In Virtue/Vice, Dr. Christine B. Whelan blogs about news, books, scientific and psychological research and her general musings about virtue and vice in our everyday lives.
Click this banner to see the entire series.
Solutions for Underemployment: Future-Oriented Education
A Gallup poll finds that those without a high-school diploma are 50% more likely to be underemployed than those with more education. Among those without a high-school diploma 36% are unemployed or working part-time but wanting full-time work, compared with about 20% of all Americans.
A focus on education, the Gallup folks conclude, is the answer:
The existence of such a large pool of less-educated workers who are underemployed presents the U.S. with both a challenge and an opportunity.
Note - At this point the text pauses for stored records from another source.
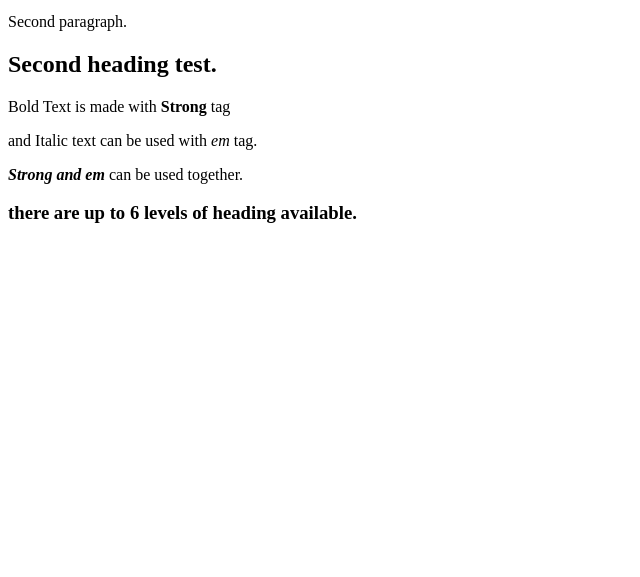
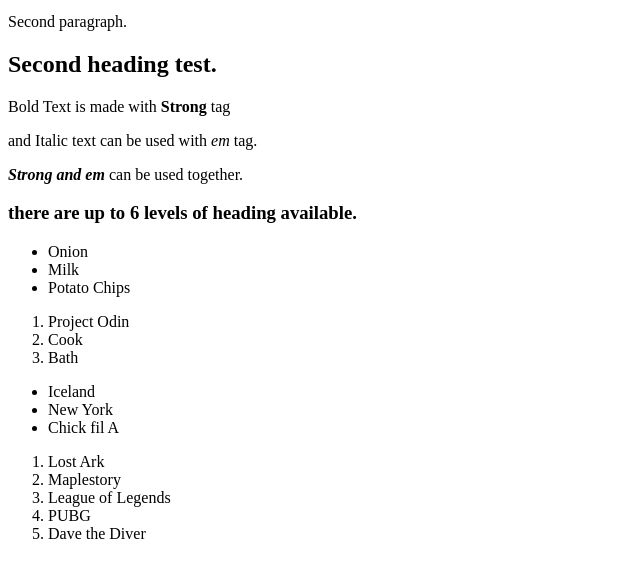
Before and after one commit to ByulLai/git_test, a plain HTML site: page index.html in a window 1280 px wide. Shown: the part 101-678 px from the top of the page, without its empty margins (0-640 px from the left). Drawn offline with Linux system fonts and the light colour scheme.

Commit message:
added links in original index.html, small webpage practice on using images and directing to different pages on Odin-links-and-images directory.

```diff
--- a/index.html
+++ b/index.html
@@ -15,5 +15,31 @@
         <p> and Italic text can be used with <em>em</em> tag.</p>
         <p><strong><em>Strong and em </em></strong>can be used together.</p>
         <h3>there are up to 6 levels of heading available.</h3>
+
+        <ul>
+            <li>Onion</li>
+            <li>Milk</li>
+            <li>Potato Chips</li>
+        </ul>
+
+        <ol>
+            <li>Project Odin</li>
+            <li>Cook</li>
+            <li>Bath</li>
+        </ol>
+
+        <ul>
+            <li>Iceland</li>
+            <li>New York</li>
+            <li>Chick fil A</li>
+        </ul>
+
+        <ol>
+            <li>Lost Ark</li>
+            <li>Maplestory</li>
+            <li>League of Legends</li>
+            <li>PUBG</li>
+            <li>Dave the Diver</li>
+        </ol>
     </body>
 </html>
```
Also changed, not shown: odin-links-and-images/index.html (added, +15 -0 lines), odin-links-and-images/pages/about.html (added, +10 -0 lines), odin-links-and-images/images/dog.jpg (added).
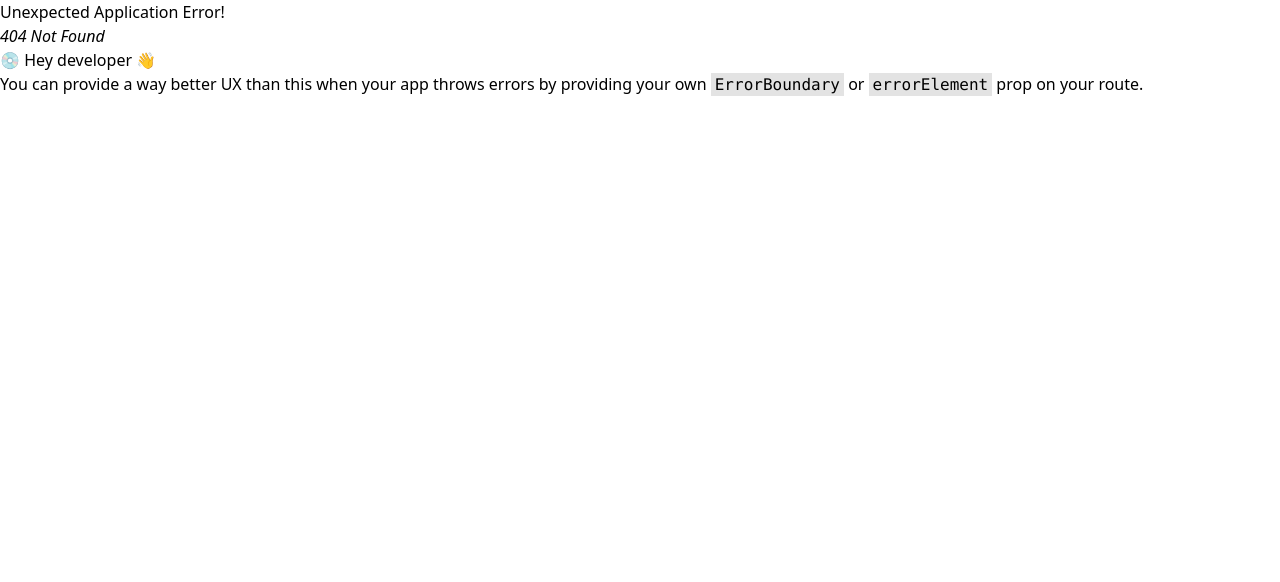
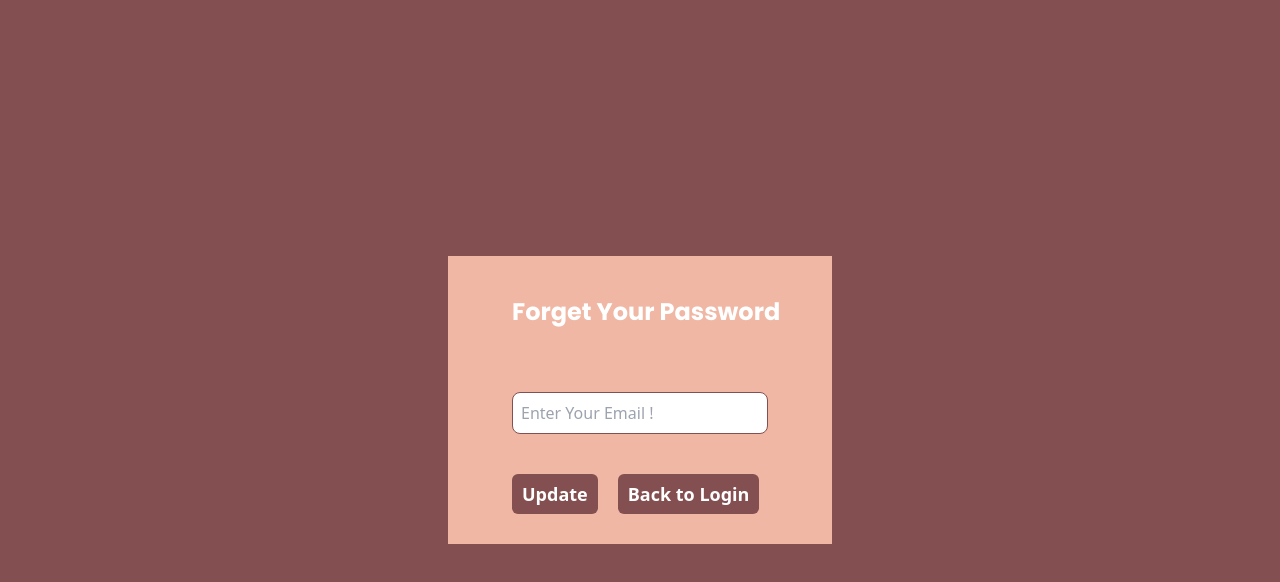
Before and after one commit to shefai-tur/Chatting-app, a React (Create React App) app: page /forgetpassword in a window 1280 px wide. Before the commit this address had no page. Shown: the top 582 px of the page. Built offline with nearby package versions, Linux system fonts and the light colour scheme.

Commit message:
Reset Password
update Forget Password

```diff
--- /dev/null
+++ b/src/componets/Forgetpassword.js
@@ -0,0 +1,53 @@
+import React, { useState } from "react";
+import { Link, useNavigate } from "react-router-dom";
+import { getAuth, sendPasswordResetEmail } from "firebase/auth";
+import { ToastContainer, toast } from "react-toastify";
+import "react-toastify/dist/ReactToastify.css";
+const Forgetpassword = () => {
+    let [email,setEmail] = useState('')
+    let navigate = useNavigate()
+    const auth = getAuth();
+
+    let handelupdate =()=>{
+      sendPasswordResetEmail(auth, email)
+  .then(() => {
+    toast("Go to Email Reset your Password");
+    setTimeout(()=>{
+      navigate("/login")
+    },4000)
+
+  })
+  .catch((error) => {
+    const errorCode = error.code;
+    if (errorCode.includes("auth/user-not-found")) {
+      toast("Email Not Registar");
+    }
+  });
+    }
+  return (
+    <div className="bg-primary w-full h-screen flex justify-center items-center ">
+      <ToastContainer />
+      <div className="bg-page h-72 w-96 mx-auto">
+        <h1 className="text-white text-2xl font-bold font-pop ml-16 pt-10">
+          Forget Your Password
+        </h1>
+        <input
+        onChange={(e)=>setEmail(e.target.value)}
+          className="mt-16 w-64 ml-16 p-2  rounded-lg border border-primary"
+          type="email"
+          placeholder="Enter Your Email !"
+        />
+        <div className="pt-10 ml-16">
+          <button onClick={handelupdate} className="bg-primary hover:bg-white hover:text-primary duration-75 px-2.5 py-1.5 rounded-md text-white text-lg font-bold ">
+            Update
+          </button>
+          <button className="bg-primary hover:bg-white hover:text-primary px-2.5 py-1.5 rounded-md text-white text-lg font-bold  ml-5">
+            <Link to="/login">Back to Login</Link>
+          </button>
+        </div>
+      </div>
+    </div>
+  );
+};
+
+export default Forgetpassword;
--- /dev/null
+++ b/src/componets/Message.js
@@ -0,0 +1,28 @@
+import React from 'react'
+import Friendrequest from './Friendrequest'
+import Groupsrequest from './Groupsrequest'
+import Search from './Search'
+import Sidbar from './Sidbar'
+
+const Message = () => {
+  return (
+    <div className='bg-page'>
+    <div className="flex p-6 gap-x-11	">
+    <div className="w-[186px]">
+        <Sidbar/>
+    </div>
+    <div className="w-[573px]">
+     <Search/>
+     <Groupsrequest/>
+     <Friendrequest/>
+    </div>
+    <div className="w-[980px]">
+     shefaitur rahman
+    </div>
+    </div>
+
+</div>
+  )
+}
+
+export default Message
--- a/src/pages/Login/index.js
+++ b/src/pages/Login/index.js
@@ -49,7 +49,6 @@ const Login = () => {
       })
       .catch((error) => {
         const errorCode = error.code;
-        console.log(errorCode, "..errorcode");
         if (errorCode.includes("auth/wrong-password")) {
           setErrPassword("password Not Correct");
         }
@@ -157,7 +156,7 @@ const Login = () => {
             </span>
           </p>
           <p className="mt-2 ml-28 text-sm font-nuni font-bold text-primary">
-            Forget Password
+           <Link to="/forgetpassword">Forget Password</Link>
           </p>
         </div>
       </div>
```
Also changed, not shown: src/componets/Sidbar.js (+1 -1 lines), src/index.js (+10 -0 lines).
The challenge is to find a way to re-create job opportunities more rapidly than now projected so the nation doesn’t create a permanent underclass of willing, but less-educated workers who can’t find a job. The opportunity is for government and industry to find a way to use this lack of job options to help Americans become better educated now — when the opportunity cost is low — so better-educated workers are available when the economy needs them going forward. Perhaps the best jobs program would be an educational opportunity program.
In a general sense, I agree — education (especially early childhood educational opportunities) is the solution to so many problems. But we’re also looking at diverging demographics of Americans-some of whom are future-oriented and others who are not.
Being future-oriented means being willing to sacrifice a bit now for a larger gain later. It isn’t a personally trait as much as it’s a product of social class and upbringing. Schools that help students set achievable smaller goals-offering rewards along the way-will have a higher success rate getting student to college and into full-time employment. Indeed, researchers find that when students value a future goal (like getting into college, or achieving a particular life purpose) and are able to set up subgoals to help them get there (like getting good grades and volunteering at a workplace to learn more about a career path) they are more likely to succeed.
Being future-oriented is about taking steps to discover our life purpose. If we can instill that in our children and young-adults as we educate them, when the job market expands once more, we’ll have a very well-prepared and eager workforce.